Second harlequin encounter

So, you can imagine my surprise when, on Tuesday evening, Becca showed me an identical ladybird that she had found! The four of us were doing the open-top bus tour from the city to Cobh that stopped briefly at Fota Island. [Cute aside here – when Becs was very small she used to ask us  when we were going to visit ‘Picture Island’ again – take a moment to think about it]

The girls had been having a blast on the bus, ducking their heads to avoid tree branches and falling leaves, when the insect landed on Becca. 

Two years ago, I wrote a newspaper article about the threat harlequins posed to Ireland’s native ladybirds and the launch of an island-wide survey to give researchers an insight into how they were faring but also to track the presence of the harlequin. So, I wanted to find out if we’d come across harlequins during our holiday.

Harlequins Explained

As I’ve already written, harlequins are native to Asia, but introduced to north America as what has been described as a ‘biological control agent’. Just think about rabbits in Australia and you’ll know what happened next.

They are now classed as an invasive species and conservationists are taking the threat they pose to native insects very seriously.

The great problem with harlequins is that they don’t differentiate between eating insects that humans consider to be pests or the larvae of native ladybirds, butterflies and moths. They can also breed more frequently than our ladybirds.

Since 1988 they have spread throughout north America, crossing the Atlantic and reaching Britain by 2004. Their presence was first recorded on the island of Ireland in 2007, when they were found in pack of celery hearts that had arrived from Cambridgeshire to Lisburn. They were found in the wild in Co Down in 2009 and a year later they were reported in Cork and Wicklow.

Our harlequin sightings were confirmed by expert Dr Roy Anderson, who quickly and kindly replied to my email, telling me that since arriving in the Cork area less than a decade ago the insect had become “very common” in the city centre and was also “common now” on Fota Island.

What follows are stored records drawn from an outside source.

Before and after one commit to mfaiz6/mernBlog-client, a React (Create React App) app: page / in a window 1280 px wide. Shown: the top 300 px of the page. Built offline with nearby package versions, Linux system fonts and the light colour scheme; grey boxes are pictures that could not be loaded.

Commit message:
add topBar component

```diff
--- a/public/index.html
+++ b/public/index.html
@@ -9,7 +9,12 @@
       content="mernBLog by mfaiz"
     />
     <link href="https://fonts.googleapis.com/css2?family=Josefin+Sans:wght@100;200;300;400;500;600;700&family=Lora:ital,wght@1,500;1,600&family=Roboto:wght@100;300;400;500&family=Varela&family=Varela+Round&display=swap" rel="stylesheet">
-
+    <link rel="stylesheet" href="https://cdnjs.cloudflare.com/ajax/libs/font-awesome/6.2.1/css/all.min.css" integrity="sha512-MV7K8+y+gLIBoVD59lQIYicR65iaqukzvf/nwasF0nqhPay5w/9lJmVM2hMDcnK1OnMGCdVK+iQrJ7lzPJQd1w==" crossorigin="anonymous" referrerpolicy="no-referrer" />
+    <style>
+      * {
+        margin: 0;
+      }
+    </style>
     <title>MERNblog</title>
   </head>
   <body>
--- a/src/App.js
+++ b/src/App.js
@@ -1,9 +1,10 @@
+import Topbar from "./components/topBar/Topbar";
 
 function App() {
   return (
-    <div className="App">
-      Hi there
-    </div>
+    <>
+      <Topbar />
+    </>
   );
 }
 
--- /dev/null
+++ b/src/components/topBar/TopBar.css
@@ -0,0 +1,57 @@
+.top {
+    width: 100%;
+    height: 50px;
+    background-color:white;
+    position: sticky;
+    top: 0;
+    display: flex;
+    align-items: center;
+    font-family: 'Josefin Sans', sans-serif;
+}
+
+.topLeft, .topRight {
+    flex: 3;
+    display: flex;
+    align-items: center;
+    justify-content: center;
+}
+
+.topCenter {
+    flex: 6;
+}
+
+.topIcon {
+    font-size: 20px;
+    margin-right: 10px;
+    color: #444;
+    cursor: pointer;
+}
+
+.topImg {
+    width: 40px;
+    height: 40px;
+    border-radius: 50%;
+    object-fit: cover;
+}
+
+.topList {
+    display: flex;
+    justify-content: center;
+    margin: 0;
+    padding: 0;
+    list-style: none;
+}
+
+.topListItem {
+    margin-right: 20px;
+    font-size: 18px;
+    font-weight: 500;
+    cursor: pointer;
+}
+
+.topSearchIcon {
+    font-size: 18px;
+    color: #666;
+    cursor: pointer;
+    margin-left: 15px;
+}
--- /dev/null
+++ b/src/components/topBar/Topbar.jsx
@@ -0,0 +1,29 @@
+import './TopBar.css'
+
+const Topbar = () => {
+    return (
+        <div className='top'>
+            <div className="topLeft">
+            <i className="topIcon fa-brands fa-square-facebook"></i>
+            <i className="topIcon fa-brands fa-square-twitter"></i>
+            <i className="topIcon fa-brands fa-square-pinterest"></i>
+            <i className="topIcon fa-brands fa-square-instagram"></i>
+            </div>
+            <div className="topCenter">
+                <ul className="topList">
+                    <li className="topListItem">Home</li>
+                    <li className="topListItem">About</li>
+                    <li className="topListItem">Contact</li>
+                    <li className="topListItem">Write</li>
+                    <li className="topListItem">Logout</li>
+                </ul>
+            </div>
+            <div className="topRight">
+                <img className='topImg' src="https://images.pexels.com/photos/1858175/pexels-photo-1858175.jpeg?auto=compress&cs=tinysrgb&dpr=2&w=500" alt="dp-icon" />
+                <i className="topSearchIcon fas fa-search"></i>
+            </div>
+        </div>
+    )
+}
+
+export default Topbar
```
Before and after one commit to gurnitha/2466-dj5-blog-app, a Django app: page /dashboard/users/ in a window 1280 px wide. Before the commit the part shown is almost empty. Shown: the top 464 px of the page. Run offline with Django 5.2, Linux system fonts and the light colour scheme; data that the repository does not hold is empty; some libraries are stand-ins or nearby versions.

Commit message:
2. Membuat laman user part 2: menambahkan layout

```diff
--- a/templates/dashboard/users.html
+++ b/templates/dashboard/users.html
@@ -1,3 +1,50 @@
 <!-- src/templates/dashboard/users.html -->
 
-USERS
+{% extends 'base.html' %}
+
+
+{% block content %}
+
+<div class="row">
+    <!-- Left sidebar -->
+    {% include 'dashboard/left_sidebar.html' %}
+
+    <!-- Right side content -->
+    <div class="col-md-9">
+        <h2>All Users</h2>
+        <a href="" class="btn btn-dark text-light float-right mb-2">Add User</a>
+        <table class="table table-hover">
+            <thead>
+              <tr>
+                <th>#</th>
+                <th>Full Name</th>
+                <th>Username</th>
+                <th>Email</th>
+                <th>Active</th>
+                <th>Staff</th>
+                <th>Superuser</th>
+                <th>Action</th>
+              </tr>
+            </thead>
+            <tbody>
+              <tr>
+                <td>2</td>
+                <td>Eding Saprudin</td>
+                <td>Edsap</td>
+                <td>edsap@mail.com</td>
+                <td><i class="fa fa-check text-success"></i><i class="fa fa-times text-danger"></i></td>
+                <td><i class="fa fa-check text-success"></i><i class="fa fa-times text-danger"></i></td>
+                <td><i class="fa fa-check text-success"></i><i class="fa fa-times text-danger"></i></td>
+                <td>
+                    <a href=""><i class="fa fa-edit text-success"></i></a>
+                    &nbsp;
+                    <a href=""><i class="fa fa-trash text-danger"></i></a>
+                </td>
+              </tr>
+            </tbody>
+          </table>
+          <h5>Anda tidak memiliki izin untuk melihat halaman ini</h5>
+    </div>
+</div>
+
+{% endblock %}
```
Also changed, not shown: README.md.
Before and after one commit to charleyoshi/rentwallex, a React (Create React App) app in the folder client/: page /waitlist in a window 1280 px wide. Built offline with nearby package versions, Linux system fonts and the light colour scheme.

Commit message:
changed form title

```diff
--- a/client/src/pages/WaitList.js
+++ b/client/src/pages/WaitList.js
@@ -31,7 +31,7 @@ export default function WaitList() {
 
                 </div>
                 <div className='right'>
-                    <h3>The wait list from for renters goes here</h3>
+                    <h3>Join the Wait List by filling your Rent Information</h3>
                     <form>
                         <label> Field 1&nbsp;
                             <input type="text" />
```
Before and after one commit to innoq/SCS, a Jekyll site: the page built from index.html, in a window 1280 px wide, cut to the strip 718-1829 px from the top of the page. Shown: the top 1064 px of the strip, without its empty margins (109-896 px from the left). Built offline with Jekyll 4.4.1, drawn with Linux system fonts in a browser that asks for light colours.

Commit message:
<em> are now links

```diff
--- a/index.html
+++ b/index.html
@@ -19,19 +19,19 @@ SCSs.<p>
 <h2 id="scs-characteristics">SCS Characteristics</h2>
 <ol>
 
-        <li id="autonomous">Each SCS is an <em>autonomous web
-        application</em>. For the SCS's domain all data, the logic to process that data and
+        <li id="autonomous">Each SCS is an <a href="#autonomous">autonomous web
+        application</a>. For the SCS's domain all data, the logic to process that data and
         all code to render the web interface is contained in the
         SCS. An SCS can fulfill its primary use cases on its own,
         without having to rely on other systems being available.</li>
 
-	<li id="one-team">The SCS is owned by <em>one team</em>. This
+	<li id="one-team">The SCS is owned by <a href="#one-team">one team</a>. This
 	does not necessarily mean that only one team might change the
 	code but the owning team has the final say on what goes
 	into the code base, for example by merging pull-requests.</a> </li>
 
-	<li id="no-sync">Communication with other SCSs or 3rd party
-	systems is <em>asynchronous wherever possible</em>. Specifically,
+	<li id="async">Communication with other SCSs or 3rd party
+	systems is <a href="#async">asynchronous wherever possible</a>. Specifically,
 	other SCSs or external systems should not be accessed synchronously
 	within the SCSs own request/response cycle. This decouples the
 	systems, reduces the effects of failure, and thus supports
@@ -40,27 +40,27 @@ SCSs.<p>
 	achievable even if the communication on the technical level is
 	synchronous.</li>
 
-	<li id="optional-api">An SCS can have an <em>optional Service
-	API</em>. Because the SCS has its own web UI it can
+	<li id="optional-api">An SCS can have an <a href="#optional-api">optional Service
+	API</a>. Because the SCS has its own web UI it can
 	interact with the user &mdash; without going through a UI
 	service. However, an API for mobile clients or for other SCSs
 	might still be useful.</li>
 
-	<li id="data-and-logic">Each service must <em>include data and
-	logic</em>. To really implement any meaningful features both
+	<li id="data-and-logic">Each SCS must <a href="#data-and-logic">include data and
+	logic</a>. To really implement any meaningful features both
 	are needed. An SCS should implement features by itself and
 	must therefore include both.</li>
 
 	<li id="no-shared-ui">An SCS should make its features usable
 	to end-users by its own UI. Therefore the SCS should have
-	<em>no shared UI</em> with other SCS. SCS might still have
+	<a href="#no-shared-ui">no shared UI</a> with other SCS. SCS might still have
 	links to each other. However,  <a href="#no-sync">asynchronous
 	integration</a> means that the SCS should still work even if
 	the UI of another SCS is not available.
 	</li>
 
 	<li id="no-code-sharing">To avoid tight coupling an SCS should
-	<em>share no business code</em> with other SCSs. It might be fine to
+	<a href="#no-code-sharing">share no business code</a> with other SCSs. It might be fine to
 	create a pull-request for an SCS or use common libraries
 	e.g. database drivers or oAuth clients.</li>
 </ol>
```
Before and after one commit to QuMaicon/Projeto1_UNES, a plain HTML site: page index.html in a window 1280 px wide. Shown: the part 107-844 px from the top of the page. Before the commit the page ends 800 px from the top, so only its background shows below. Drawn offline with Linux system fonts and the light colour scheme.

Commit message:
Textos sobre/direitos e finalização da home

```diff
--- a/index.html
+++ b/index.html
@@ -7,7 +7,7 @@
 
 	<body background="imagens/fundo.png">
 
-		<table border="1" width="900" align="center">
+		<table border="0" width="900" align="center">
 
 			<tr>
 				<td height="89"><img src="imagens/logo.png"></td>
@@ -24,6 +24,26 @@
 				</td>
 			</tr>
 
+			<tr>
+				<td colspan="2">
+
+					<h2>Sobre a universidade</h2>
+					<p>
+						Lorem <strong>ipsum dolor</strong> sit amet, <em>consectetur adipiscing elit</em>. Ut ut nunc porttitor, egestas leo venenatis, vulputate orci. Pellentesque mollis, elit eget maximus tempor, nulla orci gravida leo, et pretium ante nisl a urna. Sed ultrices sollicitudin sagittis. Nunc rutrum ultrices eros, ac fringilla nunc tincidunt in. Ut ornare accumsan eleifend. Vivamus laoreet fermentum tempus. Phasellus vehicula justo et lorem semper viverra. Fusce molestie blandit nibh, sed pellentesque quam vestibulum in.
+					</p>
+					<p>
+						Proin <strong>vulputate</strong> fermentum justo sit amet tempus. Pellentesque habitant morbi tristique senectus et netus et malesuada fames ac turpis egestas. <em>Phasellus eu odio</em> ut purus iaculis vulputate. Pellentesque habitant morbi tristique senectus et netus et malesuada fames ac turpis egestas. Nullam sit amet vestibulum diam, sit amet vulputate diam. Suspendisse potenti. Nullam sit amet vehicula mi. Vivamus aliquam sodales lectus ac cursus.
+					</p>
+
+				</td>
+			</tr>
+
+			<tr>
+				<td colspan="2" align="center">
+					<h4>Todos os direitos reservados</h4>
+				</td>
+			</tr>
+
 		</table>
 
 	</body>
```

However, Roy also said that even with the harlequins’ growing prevalence in Cork, it “isn’t much reported in Waterford and Wexford”. We live in an area rich in native flora and fauna, so I’m hoping our ladybirds have some chance of avoiding their harlequin cousins.

Since the weekend, I have reported our harlequin sightings to the All Ireland Ladybird Survey – Roy is among the participants, along with Fota Wildlife Park, UCC, National Museums Northern Ireland (CEDAR), the National Museum of Ireland, biology.ie and the Irish Wildlife Trust.

They are working together to correlate information on the distribution of ladybirds, with the aim of creating plans for the conservation of our native species and an understanding of how they are being affected by the harlequin.

Conservationists are looking for the public’s help in their battle to save our ladybirds and by simply contributing to the survey we can do our bit for these much-loved insects, who are a great friend to anyone that grows roses!

If you would like to report sightings of native ladybirds to the survey then start by clicking here to identify the types you come across. If you think you may have spotted a harlequin click here to check the various types that are found in Ireland (they come in a variety of colours and spot patterns). Then just access the 2016 All Ireland Ladybird Survey and your information will help the experts build the picture they need.

I’ve previously blogged about how we, as citizen scientists, can help benefit conservationists’ work by passing on information to nature surveys.

And you might also be interested in reading about my fairly recent encounter with another invasive species  – the American mink!

You can access my blog and to follow me on Facebook and/or Twitter here – all visitors very welcome!

Leave a Reply

Your email address will not be published. Required fields are marked *